Just prior to that five-year run the Bulldogs traveled to Oxford to play Mississippi and Tallahassee to tangle with Florida State.  The coach for all these games has been Kevin Higgins, so keep that in mind when evaluating his 25-32 record at The Citadel. I think there is a good chance Higgins is the only head coach in the country to have played teams from all six BCS conferences in the last five seasons.

After this game the Bulldogs will have completed the Robinson Quest, having played teams from all six BCS leagues.  Robinson even set up a “bonus” two-game series with Princeton of the Ivy League.  I am not sure current AD Larry Leckonby is crazy about scheduling the likes of Arizona or (to a lesser extent) Wisconsin, as the travel for those games eats into the guarantee.  It was also a significant issue for the game at Princeton.

I can certainly understand that, and in the future I expect most, if not all, of The Citadel’s football guarantee games to come against SEC/ACC schools.  However, I don’t think it hurts the school to travel out of its home region on occasion.  I agree with the comment Robinson made in the linked article about such games providing needed national exposure.  Another thing they provide is an opportunity for alums living outside the southeast to attend a game.

The Citadel brought a very good crowd to the Princeton game last year.  I can attest to the number of PA/NJ/NY alums in attendance, most of whom showed up with their families, and some with friends too.  We need to play games like that once in a while, if only for those fans.

The game against Arizona will give some of our alums on the west coast a chance to see their team in action.  Admittedly, a game against UCLA or Stanford might have been a better bet in terms of Bulldog supporters showing up — I’m not sure how many alums live in Arizona — but still, it’s in the general area.

Anyway, I hope the following gives a little insight into how this game came to be.  I don’t think we’ll be seeing any other matchups on the gridiron between The Citadel and Pac-10 teams in the near future, but you never know.

Football, Game 2: The Citadel vs. Arizona

Gametime:  10 pm ET, September 11.

Telecast:  KWBA, local channel 58 in Tucson, and on Fox College Sports Pacific (FCS-Pacific), joined in progress; announcers are Dave Sitton, John Fina, and sideline reporter Glenn Howell

There won’t be many schools this season who will face in consecutive weeks opponents as different as Chowan and Arizona.  Chowan is a small Division II school in North Carolina.  Arizona is a large Division I (FBS) school, the flagship university of a populous western state.  Chowan has about 1,100 undergraduate students.
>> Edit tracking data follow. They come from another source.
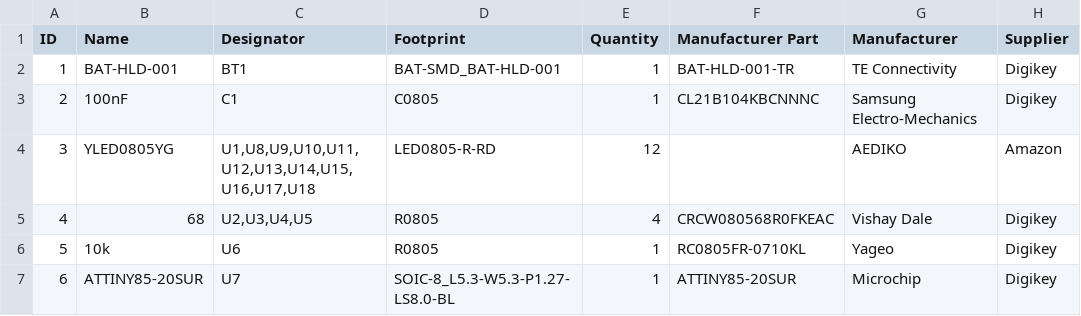
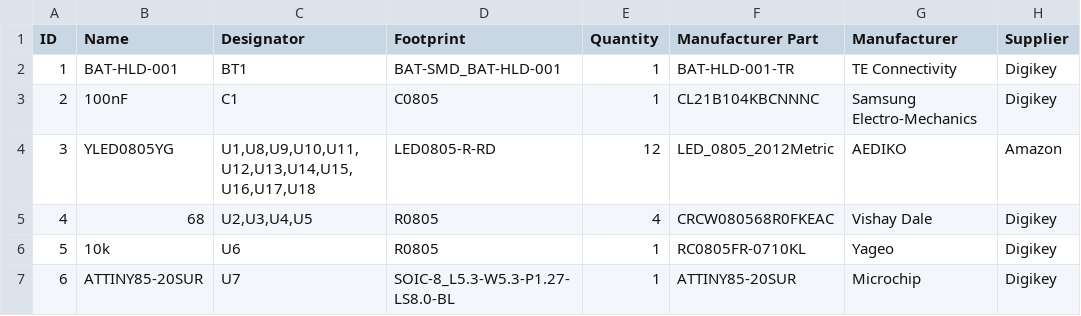
Before and after one commit to ryanjetplane1/ATTINY-Led-Keychain, a CSV file: bom.csv, drawn as a sheet; only a part is shown; the diff names each change by its address in the sheet, - before the commit and + after, or states it on an @@ line.

Commit message:
Update bom.csv

```diff
--- a/bom.csv
+++ b/bom.csv
-F4 (Manufacturer Part): (empty)
+F4 (Manufacturer Part): LED_0805_2012Metric
```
Arizona has 30,000.  Indeed, Arizona has more undergraduate and graduate students than The Citadel has living alumni.

The difference is reflected in the football teams as well, of course, and thus The Citadel’s football team has its work cut out for it this week as it ventures to Tucson, the longest trip in program history.  Since The Citadel has never played Arizona (or any Pac-10 school) before, let’s take a brief look at the history of the University of Arizona’s football team.
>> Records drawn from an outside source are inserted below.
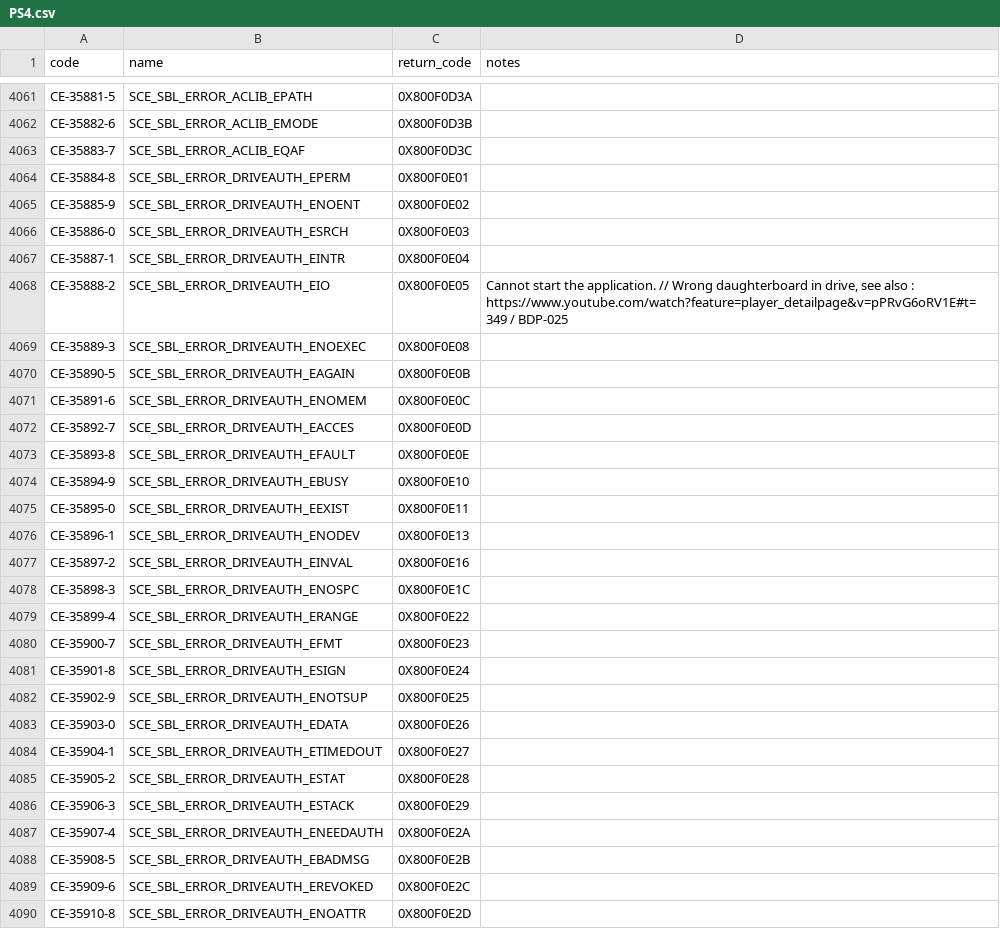
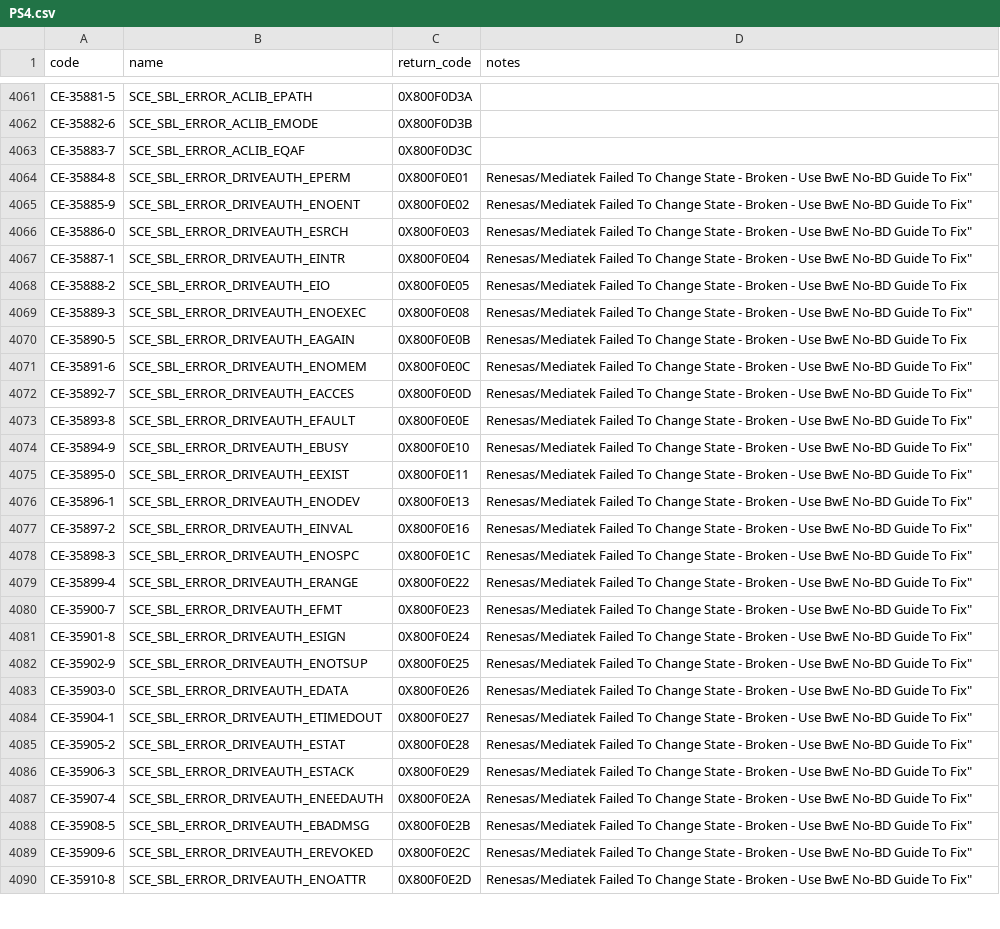
Before and after one commit to silvervest/errbot, a CSV file: PS4.csv, drawn as a sheet; only a part is shown, gaps mark what is left out; the diff covers the shown part only.

Commit message:
Update PS4.csv

```diff
--- a/PS4.csv
+++ b/PS4.csv
@@ -4063,28 +4063,28 @@ CE-35882-6,SCE_SBL_ERROR_ACLIB_EMODE,0X800F0D3B,
 CE-35883-7,SCE_SBL_ERROR_ACLIB_EQAF,0X800F0D3C,
-CE-35884-8,SCE_SBL_ERROR_DRIVEAUTH_EPERM,0X800F0E01,
-CE-35885-9,SCE_SBL_ERROR_DRIVEAUTH_ENOENT,0X800F0E02,
-CE-35886-0,SCE_SBL_ERROR_DRIVEAUTH_ESRCH,0X800F0E03,
-CE-35887-1,SCE_SBL_ERROR_DRIVEAUTH_EINTR,0X800F0E04,
-CE-35888-2,SCE_SBL_ERROR_DRIVEAUTH_EIO,0X800F0E05,"Cannot start the application. // Wrong daughterboard in drive, see also : https://www.youtube.com/watch?feature=player_detailpage&v=pPRvG6oRV1E#t=349 / BDP-025"
-CE-35889-3,SCE_SBL_ERROR_DRIVEAUTH_ENOEXEC,0X800F0E08,
-CE-35890-5,SCE_SBL_ERROR_DRIVEAUTH_EAGAIN,0X800F0E0B,
-CE-35891-6,SCE_SBL_ERROR_DRIVEAUTH_ENOMEM,0X800F0E0C,
-CE-35892-7,SCE_SBL_ERROR_DRIVEAUTH_EACCES,0X800F0E0D,
-CE-35893-8,SCE_SBL_ERROR_DRIVEAUTH_EFAULT,0X800F0E0E,
-CE-35894-9,SCE_SBL_ERROR_DRIVEAUTH_EBUSY,0X800F0E10,
-CE-35895-0,SCE_SBL_ERROR_DRIVEAUTH_EEXIST,0X800F0E11,
-CE-35896-1,SCE_SBL_ERROR_DRIVEAUTH_ENODEV,0X800F0E13,
-CE-35897-2,SCE_SBL_ERROR_DRIVEAUTH_EINVAL,0X800F0E16,
-CE-35898-3,SCE_SBL_ERROR_DRIVEAUTH_ENOSPC,0X800F0E1C,
-CE-35899-4,SCE_SBL_ERROR_DRIVEAUTH_ERANGE,0X800F0E22,
-CE-35900-7,SCE_SBL_ERROR_DRIVEAUTH_EFMT,0X800F0E23,
-CE-35901-8,SCE_SBL_ERROR_DRIVEAUTH_ESIGN,0X800F0E24,
-CE-35902-9,SCE_SBL_ERROR_DRIVEAUTH_ENOTSUP,0X800F0E25,
-CE-35903-0,SCE_SBL_ERROR_DRIVEAUTH_EDATA,0X800F0E26,
-CE-35904-1,SCE_SBL_ERROR_DRIVEAUTH_ETIMEDOUT,0X800F0E27,
-CE-35905-2,SCE_SBL_ERROR_DRIVEAUTH_ESTAT,0X800F0E28,
-CE-35906-3,SCE_SBL_ERROR_DRIVEAUTH_ESTACK,0X800F0E29,
-CE-35907-4,SCE_SBL_ERROR_DRIVEAUTH_ENEEDAUTH,0X800F0E2A,
-CE-35908-5,SCE_SBL_ERROR_DRIVEAUTH_EBADMSG,0X800F0E2B,
-CE-35909-6,SCE_SBL_ERROR_DRIVEAUTH_EREVOKED,0X800F0E2C,
-CE-35910-8,SCE_SBL_ERROR_DRIVEAUTH_ENOATTR,0X800F0E2D,
+CE-35884-8,SCE_SBL_ERROR_DRIVEAUTH_EPERM,0X800F0E01,Renesas/Mediatek Failed To Change State - Broken - Use BwE No-BD Guide To Fix"
+CE-35885-9,SCE_SBL_ERROR_DRIVEAUTH_ENOENT,0X800F0E02,Renesas/Mediatek Failed To Change State - Broken - Use BwE No-BD Guide To Fix"
+CE-35886-0,SCE_SBL_ERROR_DRIVEAUTH_ESRCH,0X800F0E03,Renesas/Mediatek Failed To Change State - Broken - Use BwE No-BD Guide To Fix"
+CE-35887-1,SCE_SBL_ERROR_DRIVEAUTH_EINTR,0X800F0E04,Renesas/Mediatek Failed To Change State - Broken - Use BwE No-BD Guide To Fix"
+CE-35888-2,SCE_SBL_ERROR_DRIVEAUTH_EIO,0X800F0E05,"Renesas/Mediatek Failed To Change State - Broken - Use BwE No-BD Guide To Fix"
+CE-35889-3,SCE_SBL_ERROR_DRIVEAUTH_ENOEXEC,0X800F0E08,Renesas/Mediatek Failed To Change State - Broken - Use BwE No-BD Guide To Fix"
+CE-35890-5,SCE_SBL_ERROR_DRIVEAUTH_EAGAIN,0X800F0E0B,"Renesas/Mediatek Failed To Change State - Broken - Use BwE No-BD Guide To Fix"
+CE-35891-6,SCE_SBL_ERROR_DRIVEAUTH_ENOMEM,0X800F0E0C,Renesas/Mediatek Failed To Change State - Broken - Use BwE No-BD Guide To Fix"
+CE-35892-7,SCE_SBL_ERROR_DRIVEAUTH_EACCES,0X800F0E0D,Renesas/Mediatek Failed To Change State - Broken - Use BwE No-BD Guide To Fix"
+CE-35893-8,SCE_SBL_ERROR_DRIVEAUTH_EFAULT,0X800F0E0E,Renesas/Mediatek Failed To Change State - Broken - Use BwE No-BD Guide To Fix"
+CE-35894-9,SCE_SBL_ERROR_DRIVEAUTH_EBUSY,0X800F0E10,Renesas/Mediatek Failed To Change State - Broken - Use BwE No-BD Guide To Fix"
+CE-35895-0,SCE_SBL_ERROR_DRIVEAUTH_EEXIST,0X800F0E11,Renesas/Mediatek Failed To Change State - Broken - Use BwE No-BD Guide To Fix"
+CE-35896-1,SCE_SBL_ERROR_DRIVEAUTH_ENODEV,0X800F0E13,Renesas/Mediatek Failed To Change State - Broken - Use BwE No-BD Guide To Fix"
+CE-35897-2,SCE_SBL_ERROR_DRIVEAUTH_EINVAL,0X800F0E16,Renesas/Mediatek Failed To Change State - Broken - Use BwE No-BD Guide To Fix"
+CE-35898-3,SCE_SBL_ERROR_DRIVEAUTH_ENOSPC,0X800F0E1C,Renesas/Mediatek Failed To Change State - Broken - Use BwE No-BD Guide To Fix"
+CE-35899-4,SCE_SBL_ERROR_DRIVEAUTH_ERANGE,0X800F0E22,Renesas/Mediatek Failed To Change State - Broken - Use BwE No-BD Guide To Fix"
+CE-35900-7,SCE_SBL_ERROR_DRIVEAUTH_EFMT,0X800F0E23,Renesas/Mediatek Failed To Change State - Broken - Use BwE No-BD Guide To Fix"
+CE-35901-8,SCE_SBL_ERROR_DRIVEAUTH_ESIGN,0X800F0E24,Renesas/Mediatek Failed To Change State - Broken - Use BwE No-BD Guide To Fix"
+CE-35902-9,SCE_SBL_ERROR_DRIVEAUTH_ENOTSUP,0X800F0E25,Renesas/Mediatek Failed To Change State - Broken - Use BwE No-BD Guide To Fix"
+CE-35903-0,SCE_SBL_ERROR_DRIVEAUTH_EDATA,0X800F0E26,Renesas/Mediatek Failed To Change State - Broken - Use BwE No-BD Guide To Fix"
+CE-35904-1,SCE_SBL_ERROR_DRIVEAUTH_ETIMEDOUT,0X800F0E27,Renesas/Mediatek Failed To Change State - Broken - Use BwE No-BD Guide To Fix"
+CE-35905-2,SCE_SBL_ERROR_DRIVEAUTH_ESTAT,0X800F0E28,Renesas/Mediatek Failed To Change State - Broken - Use BwE No-BD Guide To Fix"
+CE-35906-3,SCE_SBL_ERROR_DRIVEAUTH_ESTACK,0X800F0E29,Renesas/Mediatek Failed To Change State - Broken - Use BwE No-BD Guide To Fix"
+CE-35907-4,SCE_SBL_ERROR_DRIVEAUTH_ENEEDAUTH,0X800F0E2A,Renesas/Mediatek Failed To Change State - Broken - Use BwE No-BD Guide To Fix"
+CE-35908-5,SCE_SBL_ERROR_DRIVEAUTH_EBADMSG,0X800F0E2B,Renesas/Mediatek Failed To Change State - Broken - Use BwE No-BD Guide To Fix"
+CE-35909-6,SCE_SBL_ERROR_DRIVEAUTH_EREVOKED,0X800F0E2C,Renesas/Mediatek Failed To Change State - Broken - Use BwE No-BD Guide To Fix"
+CE-35910-8,SCE_SBL_ERROR_DRIVEAUTH_ENOATTR,0X800F0E2D,Renesas/Mediatek Failed To Change State - Broken - Use BwE No-BD Guide To Fix"
```
Also changed, not shown: 3 added rows and 32 edited cells elsewhere in this file.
The Wildcats (originally just known as the “Varsity”) started playing football in 1899, 14 years after the school’s founding.  Keep in mind that Arizona didn’t become a state until 1912 (it was the 48th and last of the contiguous states).  It had been a recognized U.S. territory since 1862.

The first official coach of the football team was “Pop” McKale, for whom the McKale Center (UA’s basketball arena) is named.  McHale also coached the basketball team for a time and was the school’s longtime director of athletics.
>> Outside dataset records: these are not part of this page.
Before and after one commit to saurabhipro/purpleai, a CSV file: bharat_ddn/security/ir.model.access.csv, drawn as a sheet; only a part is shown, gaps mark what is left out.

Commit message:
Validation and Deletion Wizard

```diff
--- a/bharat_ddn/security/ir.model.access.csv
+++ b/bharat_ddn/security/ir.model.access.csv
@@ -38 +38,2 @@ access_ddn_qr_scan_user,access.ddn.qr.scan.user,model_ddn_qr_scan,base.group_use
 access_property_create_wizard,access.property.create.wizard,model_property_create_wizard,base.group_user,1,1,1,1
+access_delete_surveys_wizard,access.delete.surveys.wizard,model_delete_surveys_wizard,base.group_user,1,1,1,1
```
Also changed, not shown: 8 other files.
McHale was also a central figure in the story of Arizona’s great tradition, its motto “Bear Down”.  In 1926, Arizona quarterback and student body president John “Button” Salmon was critically injured in a car accident after the first game of that season. McHale regularly visited Salmon in the hospital until Salmon’s death on October 18.

During the coach’s final visit, Salmon told McHale to “tell them…tell the team to bear down.”  McHale reportedly told the team just that, repeating Salmon’s words during a game against New Mexico State which the Wildcats managed to win, 7-0.  It’s a tale not unlike Knute Rockne’s “Win one for the Gipper” speech for Notre Dame.

Ever since, “Bear Down” has been the official slogan for all of the university’s athletic teams.

Salmon is one of two players to have his jersey retired at Arizona.  The other, running back Art Luppino, led the nation in rushing twice in 1954 and 1955.

Arizona first joined a conference in 1931, becoming a charter member of the Border Conference, and remaining in that league until it disbanded in 1961.  Other schools in the league included Texas Tech, UTEP, New Mexico, New Mexico State, and Arizona State.  They were joined at various times by Hardin-Simmons, Northern Arizona, and West Texas A&M.  The Wildcats won three league titles while in the Border Conference and played in one bowl game during that time, losing the 1949 Salad Bowl (yes, Salad Bowl) to Drake (yes, Drake).

Arizona then became a founding member of the Western Athletic Conference (WAC). That league was basically a merger of the Border and Skyline Conferences, except not every school in those leagues was invited (New Mexico State, for example).  Also in the original WAC:  Arizona State, BYU, Utah, New Mexico, and Wyoming.  Arizona won two league titles in the WAC and played in one bowl game, the 1968 Sun Bowl (losing to Auburn).

Arizona and Arizona State gradually outgrew the WAC, mostly because the state of Arizona was outgrowing (by percentage) most of the other states in and around the mountain time zone.  The development of air conditioning helped produce a population boom in the state, and the increase in population/resources trickled down to the state universities.  The two schools joined the Pac-8 (renamed the Pac-10) in 1978, and have remained in that conference since then.

The hallmark of the program in that time, much to the frustration of  Arizona’s fans, has been its inability to make a trip to the Rose Bowl.  Its rival, Arizona State, has been to the big game twice (winning once), but the Wildcats have never been.  Arizona has come close on two occasions, both times under the direction of Dick Tomey.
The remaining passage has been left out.